Last week, HMRC announced plans to penalise company directors who intentionally breach the rules of the UK Government’s furlough scheme as part of new rules being introduced in the forthcoming Finance Bill 2020, the Financial Times has reported. This reportedly includes circumstances where a director did not know about a co-director’s fraudulent conduct.
Under the proposed legislation, payments under the Coronavirus Job Retention Scheme (CJRS) will be treated as taxable income. As well as the Finance Bill 2020 setting out extensive provisions about the tax implications of this, it is proposed that HMRC will be granted additional compliance and enforcement powers to, for example, impose a 100% tax charge on anyone who has received a payment under the scheme to which they were not entitled, or in circumstances where the funds paid out were misapplied (in cases where it was not used to pay employee costs, for example).
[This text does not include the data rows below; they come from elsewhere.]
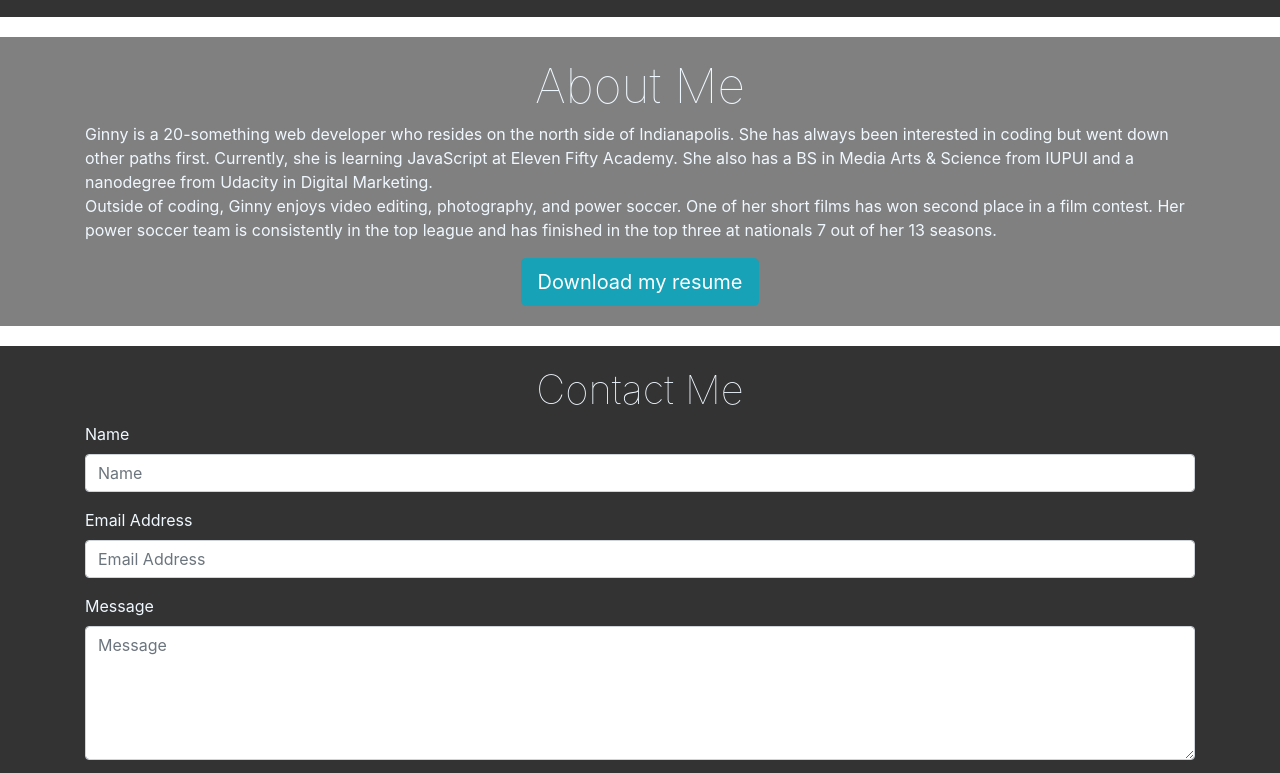
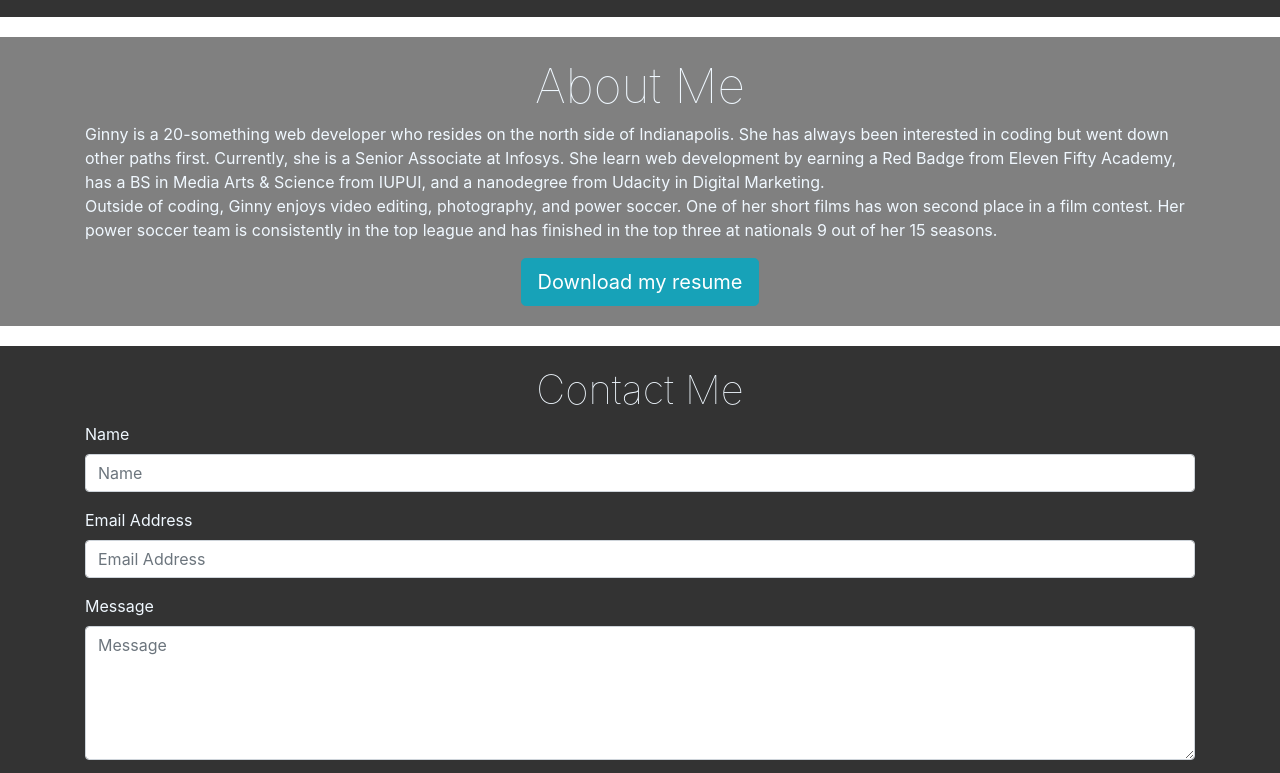
Before and after one commit to vmunson/portfolio, a website: page index.html in a window 1280 px wide. Shown: the part 1002-1775 px from the top of the page. Drawn offline with nearby package versions, Linux system fonts and the light colour scheme; a web font is replaced by a local one.

Commit message:
Update About Me section

```diff
--- a/index.html
+++ b/index.html
@@ -164,12 +164,12 @@
             <div class="row">
                 <div class="col">
                     <p>Ginny is a 20-something web developer who resides on the north side of Indianapolis. She has always been
-                        interested in coding but went down other paths first. Currently, she is learning JavaScript at Eleven
-                        Fifty Academy. She also has a BS in Media Arts & Science from IUPUI and a nanodegree from Udacity
-                        in Digital Marketing.
+                        interested in coding but went down other paths first. Currently, she is a Senior Associate at Infosys.
+                        She learn web development by earning a Red Badge from Eleven Fifty Academy, has a BS in Media Arts & Science
+                        from IUPUI, and a nanodegree from Udacity in Digital Marketing.
                         <br> Outside of coding, Ginny enjoys video editing, photography, and power soccer. One of her short films
                         has won second place in a film contest. Her power soccer team is consistently in the top league and
-                        has finished in the top three at nationals 7 out of her 13 seasons.
+                        has finished in the top three at nationals 9 out of her 15 seasons.
                     </p>
                 </div>
             </div>
```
However, of particular note – and potential worry for some – is that HMRC reportedly also propose to make company officers jointly and severally liable for penalties raised in relation to CJRS payments. It is reported that the potential penalties will apply in cases of deliberate fraud but could also catch directors who unintentionally breached the rules or who did not know that their fellow directors had made a claim under the scheme. This may result in directors being liable to make payments even in circumstances where they did not personally benefit from any CJRS payments.
There have been a series of alarms raised, by HMRC and a large number of other organisations, of the growing risk of fraud relating to Covid-19. This includes fraudulent claims for payments under the CJRS. These new powers – indicating HMRC’s intention to take a strong approach to recovering any payments made as a result of fraud – may therefore be just the start of a new wave of anti-fraud enforcement arising out of the current health crisis.
It remains to be seen exactly what form these measures will take when they come into force and scrutiny of the Finance Bill 2020 is ongoing. However, directors are well advised to check whether any CJRS claims have been made on behalf of companies of which they are officers, ensure that any such claims were made in accordance with the rules and confirm that any payments received were then applied properly.
"The taxman said it would hold directors "jointly and severally" liable for a penalty on the assumption "each partner is taken to know anything that any of the other partners knows"